Exercise data:

╭──

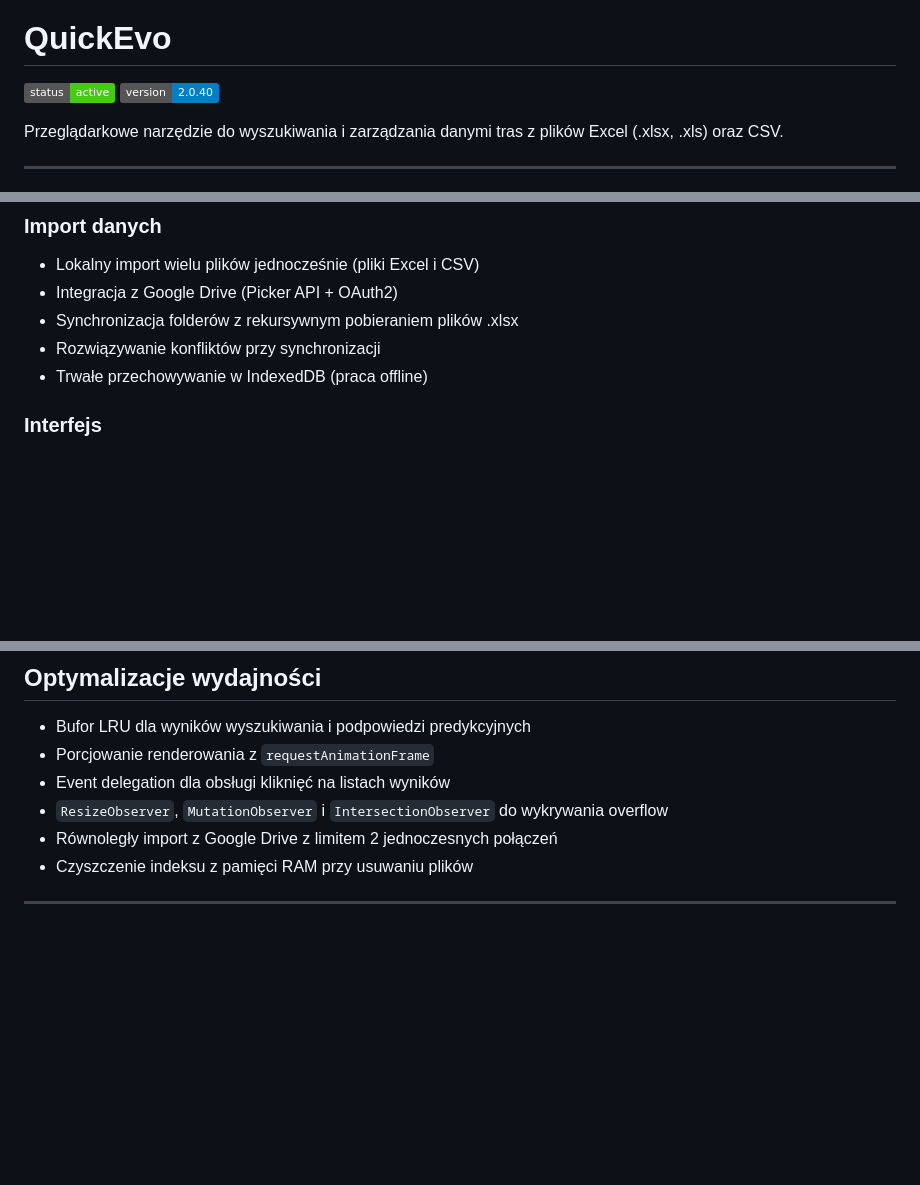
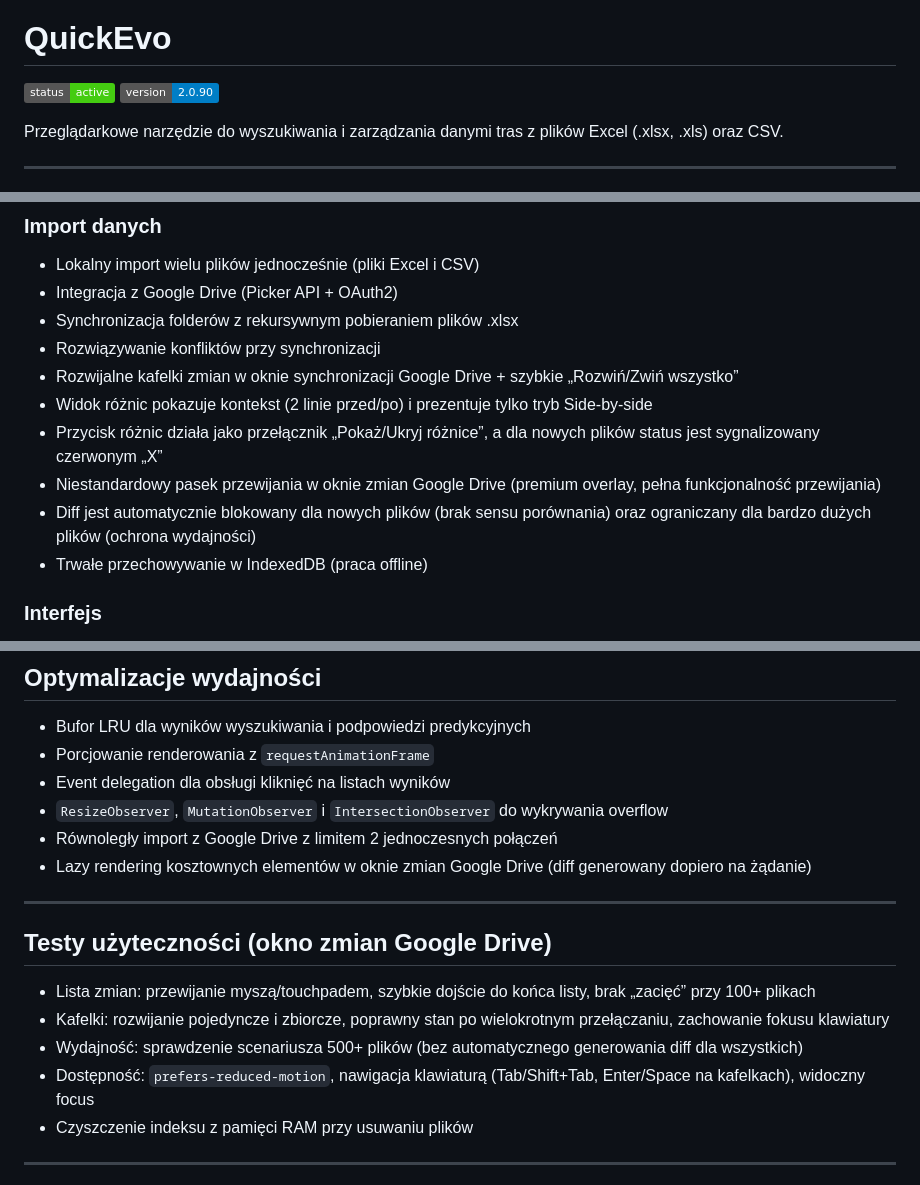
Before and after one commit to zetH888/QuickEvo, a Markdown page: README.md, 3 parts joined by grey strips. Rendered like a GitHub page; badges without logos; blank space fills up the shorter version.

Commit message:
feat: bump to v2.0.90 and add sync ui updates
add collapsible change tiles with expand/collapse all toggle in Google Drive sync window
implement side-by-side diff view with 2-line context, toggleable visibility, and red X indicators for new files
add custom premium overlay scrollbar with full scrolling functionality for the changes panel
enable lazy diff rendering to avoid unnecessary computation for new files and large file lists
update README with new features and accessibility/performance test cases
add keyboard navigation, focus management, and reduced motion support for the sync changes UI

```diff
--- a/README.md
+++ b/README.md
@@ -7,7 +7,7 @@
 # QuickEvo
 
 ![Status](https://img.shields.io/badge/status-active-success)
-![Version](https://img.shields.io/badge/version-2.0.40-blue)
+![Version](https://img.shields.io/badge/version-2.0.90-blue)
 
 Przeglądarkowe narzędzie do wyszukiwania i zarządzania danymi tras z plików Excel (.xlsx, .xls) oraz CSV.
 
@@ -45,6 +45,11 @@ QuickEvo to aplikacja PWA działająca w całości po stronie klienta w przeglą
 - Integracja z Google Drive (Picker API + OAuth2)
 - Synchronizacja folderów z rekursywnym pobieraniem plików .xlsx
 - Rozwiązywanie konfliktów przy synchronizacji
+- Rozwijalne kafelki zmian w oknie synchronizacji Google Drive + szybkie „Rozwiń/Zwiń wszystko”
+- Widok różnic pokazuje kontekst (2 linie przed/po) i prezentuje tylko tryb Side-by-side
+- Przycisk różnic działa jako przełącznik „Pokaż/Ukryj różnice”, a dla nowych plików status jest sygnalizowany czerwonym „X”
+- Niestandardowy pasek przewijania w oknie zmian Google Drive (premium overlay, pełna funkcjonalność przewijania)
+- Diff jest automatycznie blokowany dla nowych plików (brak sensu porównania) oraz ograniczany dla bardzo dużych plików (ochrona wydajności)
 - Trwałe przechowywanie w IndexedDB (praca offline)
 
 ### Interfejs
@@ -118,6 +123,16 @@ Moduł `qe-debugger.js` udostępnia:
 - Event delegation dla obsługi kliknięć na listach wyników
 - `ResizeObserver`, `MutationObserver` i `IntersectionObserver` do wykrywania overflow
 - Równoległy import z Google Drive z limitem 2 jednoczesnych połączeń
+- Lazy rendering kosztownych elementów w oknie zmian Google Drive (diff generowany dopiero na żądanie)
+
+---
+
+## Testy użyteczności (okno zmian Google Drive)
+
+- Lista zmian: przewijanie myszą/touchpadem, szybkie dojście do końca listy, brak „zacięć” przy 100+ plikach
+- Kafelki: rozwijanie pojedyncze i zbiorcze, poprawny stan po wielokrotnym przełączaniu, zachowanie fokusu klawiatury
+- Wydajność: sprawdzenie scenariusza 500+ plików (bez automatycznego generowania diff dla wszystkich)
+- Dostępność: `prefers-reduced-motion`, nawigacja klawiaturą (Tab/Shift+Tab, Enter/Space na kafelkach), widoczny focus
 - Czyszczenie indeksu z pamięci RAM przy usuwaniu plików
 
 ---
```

╰──

How to complete this task: Within the entries above, report how many lines contain the word "różnic"; the figure is all that is wanted.

Answer to this exercise: 2